# WHAT YOU WILL DO
Using the listing below, extract each line that has the word "overflow" in it.

= = =

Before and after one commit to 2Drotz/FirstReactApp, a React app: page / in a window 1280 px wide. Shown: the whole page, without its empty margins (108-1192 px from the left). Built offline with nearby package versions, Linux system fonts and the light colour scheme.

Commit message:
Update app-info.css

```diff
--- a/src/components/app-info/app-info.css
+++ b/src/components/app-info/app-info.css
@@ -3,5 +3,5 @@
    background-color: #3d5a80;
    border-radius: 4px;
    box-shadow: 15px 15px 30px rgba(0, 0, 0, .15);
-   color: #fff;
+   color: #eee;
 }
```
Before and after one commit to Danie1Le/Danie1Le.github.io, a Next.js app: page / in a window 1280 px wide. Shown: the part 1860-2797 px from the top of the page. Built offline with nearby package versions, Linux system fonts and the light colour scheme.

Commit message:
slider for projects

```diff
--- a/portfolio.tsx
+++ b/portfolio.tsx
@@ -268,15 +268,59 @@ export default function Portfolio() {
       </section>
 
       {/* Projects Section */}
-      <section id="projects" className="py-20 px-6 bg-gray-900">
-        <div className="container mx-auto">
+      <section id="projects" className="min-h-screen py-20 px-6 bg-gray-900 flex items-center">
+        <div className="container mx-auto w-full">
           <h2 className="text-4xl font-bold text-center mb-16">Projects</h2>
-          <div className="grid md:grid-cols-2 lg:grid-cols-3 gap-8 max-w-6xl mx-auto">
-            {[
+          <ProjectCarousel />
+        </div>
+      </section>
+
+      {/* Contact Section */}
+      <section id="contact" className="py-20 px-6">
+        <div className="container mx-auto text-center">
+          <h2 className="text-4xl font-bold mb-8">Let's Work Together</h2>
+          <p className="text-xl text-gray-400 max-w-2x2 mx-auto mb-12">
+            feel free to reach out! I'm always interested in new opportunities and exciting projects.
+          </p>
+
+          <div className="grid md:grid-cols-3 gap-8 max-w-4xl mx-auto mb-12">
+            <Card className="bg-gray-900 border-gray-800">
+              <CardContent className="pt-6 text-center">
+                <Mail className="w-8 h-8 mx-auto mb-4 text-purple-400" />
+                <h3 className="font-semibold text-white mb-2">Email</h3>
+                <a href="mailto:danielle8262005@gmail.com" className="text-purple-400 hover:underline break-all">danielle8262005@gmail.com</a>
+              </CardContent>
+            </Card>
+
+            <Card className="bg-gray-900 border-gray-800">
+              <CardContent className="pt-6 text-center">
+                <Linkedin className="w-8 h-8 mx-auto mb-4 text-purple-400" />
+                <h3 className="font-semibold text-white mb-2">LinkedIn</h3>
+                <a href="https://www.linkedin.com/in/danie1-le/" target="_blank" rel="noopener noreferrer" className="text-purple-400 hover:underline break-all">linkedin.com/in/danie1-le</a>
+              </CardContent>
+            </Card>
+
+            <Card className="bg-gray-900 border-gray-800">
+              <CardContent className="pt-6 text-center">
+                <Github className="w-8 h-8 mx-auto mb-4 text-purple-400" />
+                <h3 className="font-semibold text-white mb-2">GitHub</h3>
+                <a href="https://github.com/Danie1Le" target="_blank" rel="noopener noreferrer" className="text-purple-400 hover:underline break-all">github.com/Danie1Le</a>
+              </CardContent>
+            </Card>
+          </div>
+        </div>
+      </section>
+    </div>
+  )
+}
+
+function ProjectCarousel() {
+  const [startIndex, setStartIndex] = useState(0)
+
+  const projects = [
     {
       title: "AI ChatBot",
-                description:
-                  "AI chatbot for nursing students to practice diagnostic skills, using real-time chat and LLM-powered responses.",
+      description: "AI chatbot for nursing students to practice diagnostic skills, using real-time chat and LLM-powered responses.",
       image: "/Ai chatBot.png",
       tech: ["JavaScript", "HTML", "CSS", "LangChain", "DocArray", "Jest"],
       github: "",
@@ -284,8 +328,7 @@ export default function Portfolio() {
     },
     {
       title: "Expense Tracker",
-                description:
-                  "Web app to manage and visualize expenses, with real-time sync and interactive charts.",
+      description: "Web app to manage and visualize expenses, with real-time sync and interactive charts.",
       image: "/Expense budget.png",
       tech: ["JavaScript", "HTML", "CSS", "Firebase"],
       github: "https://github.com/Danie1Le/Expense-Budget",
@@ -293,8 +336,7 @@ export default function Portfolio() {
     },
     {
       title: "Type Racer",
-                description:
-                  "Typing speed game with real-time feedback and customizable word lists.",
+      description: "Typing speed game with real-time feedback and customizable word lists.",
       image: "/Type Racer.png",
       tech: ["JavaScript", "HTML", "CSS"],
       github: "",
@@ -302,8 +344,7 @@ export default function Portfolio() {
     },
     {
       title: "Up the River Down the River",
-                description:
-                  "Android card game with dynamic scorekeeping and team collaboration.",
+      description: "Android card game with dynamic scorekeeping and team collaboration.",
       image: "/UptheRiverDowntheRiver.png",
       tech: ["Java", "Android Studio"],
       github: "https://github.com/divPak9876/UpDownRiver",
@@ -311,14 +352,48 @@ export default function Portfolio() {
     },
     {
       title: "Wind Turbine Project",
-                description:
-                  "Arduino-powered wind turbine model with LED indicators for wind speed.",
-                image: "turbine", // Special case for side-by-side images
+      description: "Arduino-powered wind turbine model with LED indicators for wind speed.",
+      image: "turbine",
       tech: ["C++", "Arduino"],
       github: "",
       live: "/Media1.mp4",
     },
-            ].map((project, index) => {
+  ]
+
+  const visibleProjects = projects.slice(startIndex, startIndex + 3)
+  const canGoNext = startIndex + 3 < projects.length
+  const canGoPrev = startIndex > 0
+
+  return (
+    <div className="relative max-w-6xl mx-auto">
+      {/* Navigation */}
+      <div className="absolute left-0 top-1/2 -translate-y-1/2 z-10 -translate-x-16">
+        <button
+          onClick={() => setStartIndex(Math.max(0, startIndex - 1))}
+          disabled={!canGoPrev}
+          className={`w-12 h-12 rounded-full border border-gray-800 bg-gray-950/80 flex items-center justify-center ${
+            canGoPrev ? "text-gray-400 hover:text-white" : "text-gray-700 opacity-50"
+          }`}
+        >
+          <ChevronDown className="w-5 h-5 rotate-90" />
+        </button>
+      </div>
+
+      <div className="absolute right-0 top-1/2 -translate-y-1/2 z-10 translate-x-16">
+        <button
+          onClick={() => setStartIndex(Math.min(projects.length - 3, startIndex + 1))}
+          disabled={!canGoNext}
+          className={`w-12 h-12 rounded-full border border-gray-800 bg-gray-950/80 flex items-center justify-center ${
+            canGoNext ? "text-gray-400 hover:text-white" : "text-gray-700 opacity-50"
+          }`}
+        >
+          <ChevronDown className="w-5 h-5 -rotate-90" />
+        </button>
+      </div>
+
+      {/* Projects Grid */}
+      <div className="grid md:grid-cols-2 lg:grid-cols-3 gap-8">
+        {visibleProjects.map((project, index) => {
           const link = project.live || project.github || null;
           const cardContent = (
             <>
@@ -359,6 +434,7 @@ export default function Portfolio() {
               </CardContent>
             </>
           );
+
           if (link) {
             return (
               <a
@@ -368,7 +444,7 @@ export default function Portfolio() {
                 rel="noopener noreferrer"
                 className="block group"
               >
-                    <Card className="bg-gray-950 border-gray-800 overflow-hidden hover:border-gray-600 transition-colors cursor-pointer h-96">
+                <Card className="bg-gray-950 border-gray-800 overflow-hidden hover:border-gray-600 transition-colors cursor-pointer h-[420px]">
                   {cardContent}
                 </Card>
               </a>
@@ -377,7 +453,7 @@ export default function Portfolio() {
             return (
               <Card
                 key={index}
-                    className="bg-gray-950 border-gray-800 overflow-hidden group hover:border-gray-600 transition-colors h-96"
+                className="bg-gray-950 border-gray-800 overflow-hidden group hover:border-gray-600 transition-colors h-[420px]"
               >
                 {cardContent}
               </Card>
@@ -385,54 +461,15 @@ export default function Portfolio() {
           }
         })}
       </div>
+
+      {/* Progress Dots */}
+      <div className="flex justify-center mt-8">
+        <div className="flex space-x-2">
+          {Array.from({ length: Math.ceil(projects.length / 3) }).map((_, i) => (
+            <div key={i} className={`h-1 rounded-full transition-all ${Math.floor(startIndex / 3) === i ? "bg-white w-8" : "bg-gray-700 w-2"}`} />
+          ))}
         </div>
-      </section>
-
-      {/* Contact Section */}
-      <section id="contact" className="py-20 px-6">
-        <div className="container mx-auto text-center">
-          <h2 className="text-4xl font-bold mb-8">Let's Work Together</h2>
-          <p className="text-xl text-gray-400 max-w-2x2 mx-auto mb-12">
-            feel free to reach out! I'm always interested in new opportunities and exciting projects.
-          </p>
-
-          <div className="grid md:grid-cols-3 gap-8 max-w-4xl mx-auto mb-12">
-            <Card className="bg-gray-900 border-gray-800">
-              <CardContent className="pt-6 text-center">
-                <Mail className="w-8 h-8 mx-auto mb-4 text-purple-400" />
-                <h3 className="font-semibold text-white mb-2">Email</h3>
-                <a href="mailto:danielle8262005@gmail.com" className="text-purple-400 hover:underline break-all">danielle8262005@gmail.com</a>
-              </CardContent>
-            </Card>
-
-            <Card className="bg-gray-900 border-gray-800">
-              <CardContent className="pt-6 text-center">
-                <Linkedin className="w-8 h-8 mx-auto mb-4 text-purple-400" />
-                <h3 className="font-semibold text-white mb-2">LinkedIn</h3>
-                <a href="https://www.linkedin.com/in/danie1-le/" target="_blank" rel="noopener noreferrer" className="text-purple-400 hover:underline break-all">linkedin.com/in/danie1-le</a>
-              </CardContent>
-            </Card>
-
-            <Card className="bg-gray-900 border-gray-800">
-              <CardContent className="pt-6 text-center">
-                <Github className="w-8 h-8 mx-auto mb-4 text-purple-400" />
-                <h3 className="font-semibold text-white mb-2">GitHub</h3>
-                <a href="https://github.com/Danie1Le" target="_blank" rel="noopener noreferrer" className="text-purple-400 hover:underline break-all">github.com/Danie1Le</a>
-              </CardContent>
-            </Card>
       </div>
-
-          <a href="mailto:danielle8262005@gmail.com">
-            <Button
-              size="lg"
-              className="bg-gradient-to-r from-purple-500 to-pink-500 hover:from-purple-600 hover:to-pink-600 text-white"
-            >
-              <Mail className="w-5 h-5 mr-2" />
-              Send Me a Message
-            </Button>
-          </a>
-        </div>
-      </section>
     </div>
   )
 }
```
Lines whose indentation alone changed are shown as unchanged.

= = =

# SOLUTION TO THIS TASK
-                    <Card className="bg-gray-950 border-gray-800 overflow-hidden hover:border-gray-600 transition-colors cursor-pointer h-96">
+                <Card className="bg-gray-950 border-gray-800 overflow-hidden hover:border-gray-600 transition-colors cursor-pointer h-[420px]">
-                    className="bg-gray-950 border-gray-800 overflow-hidden group hover:border-gray-600 transition-colors h-96"
+                className="bg-gray-950 border-gray-800 overflow-hidden group hover:border-gray-600 transition-colors h-[420px]"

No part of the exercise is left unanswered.